That still doesn't address the fact that there are many, many people for whom viewing a 3-D movie is simply a physically uncomfortable, "take you out of the movie" experience, not counting those who simply can't see the effect at all. As I mentioned elsewhere, a myth has arisen around the idea that "oh, well, there'll always be a 2-D version playing somewhere." Wrong. I live in a city of a million people and I was unable to see Hugo, Three Musketeers, Toy Story 3, the last Resident Evil film and about 3-4 other movies because either no one brought it in as 2-D or they played it in one screen out of dozens of theatres. And when I went to see Harry Potter Deathly Hallows 2 in 2-D the picture was so dark and muddy I was reminded of the Boston Globe expose that revealed some theatres are showing 2-D prints using 3-D projectors, which just doesn't work right. The result is I no longer become excited about theatrical releases - I'm disenfranchised as far as that goes and if they closed all the movie theatres tomorrow I'd be rather ambivalent as opposed to if they closed all the DVD/Blu-ray shops (which is coming, I know - pretty soon I'll be a hermit; nah, my feet are too hairy - I'll be a hobbit.
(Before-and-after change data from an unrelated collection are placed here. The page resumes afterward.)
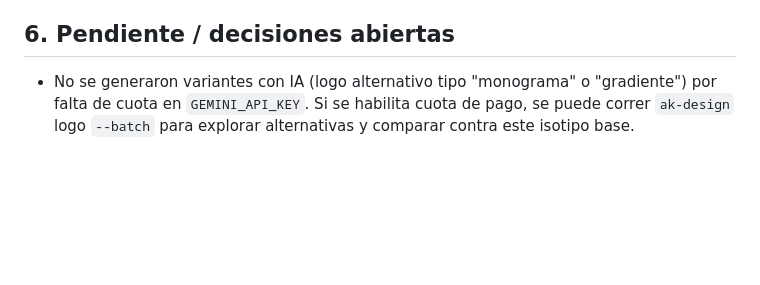
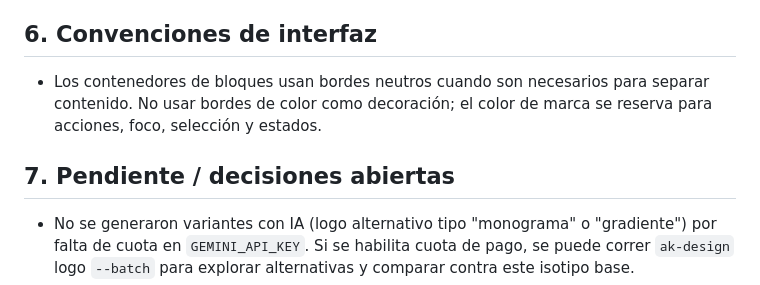
Before and after one commit to yosnap/modularcore-hub, a Markdown page: docs/brand-guide.md, the part around the change. Rendered like a GitHub page; blank space fills up the shorter version.

Commit message:
docs(brand): define neutral block borders

```diff
--- a/docs/brand-guide.md
+++ b/docs/brand-guide.md
@@ -64,7 +64,11 @@ No se incluyen archivos de fuente: Geist e Inter son gratuitas y se sirven vía
 - **Favicon/app icon →** usar siempre `favicon.svg` (versión simplificada, no el `mark.svg` completo) para máxima legibilidad en 16-32px.
 - No deformar, rotar, añadir sombras/efectos, ni recolorear fuera de la paleta definida.
 
-## 6. Pendiente / decisiones abiertas
+## 6. Convenciones de interfaz
+
+- Los contenedores de bloques usan bordes neutros cuando son necesarios para separar contenido. No usar bordes de color como decoración; el color de marca se reserva para acciones, foco, selección y estados.
+
+## 7. Pendiente / decisiones abiertas
 
 - No se generaron variantes con IA (logo alternativo tipo "monograma" o "gradiente") por falta de cuota en `GEMINI_API_KEY`. Si se habilita cuota de pago, se puede correr `ak-design` logo `--batch` para explorar alternativas y comparar contra este isotipo base.
 - Tagline "Componentes headless, un solo core." es un borrador, no validado con el usuario — ajustar si se define copy oficial.
```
The only good thing about 3-D movies is that the 2-D versions often look really really good on HD because of the added resolution. So if nothing else, Hobbit 1 & 2 will be a kick-ass Blu-ray release.
You're right - it doesn't address the uncomfortablility issue. I live in a town of 100,000, with one 10-screen theater. Two of those screens are 3D. We didn't get Hugo until two weeks after its release, but at least we got both 2D and 3D versions.
Have you complained to the theaters? Or maybe written a letter to the editor of the paper? I would think that a city the size of yours would have more options available for screenings.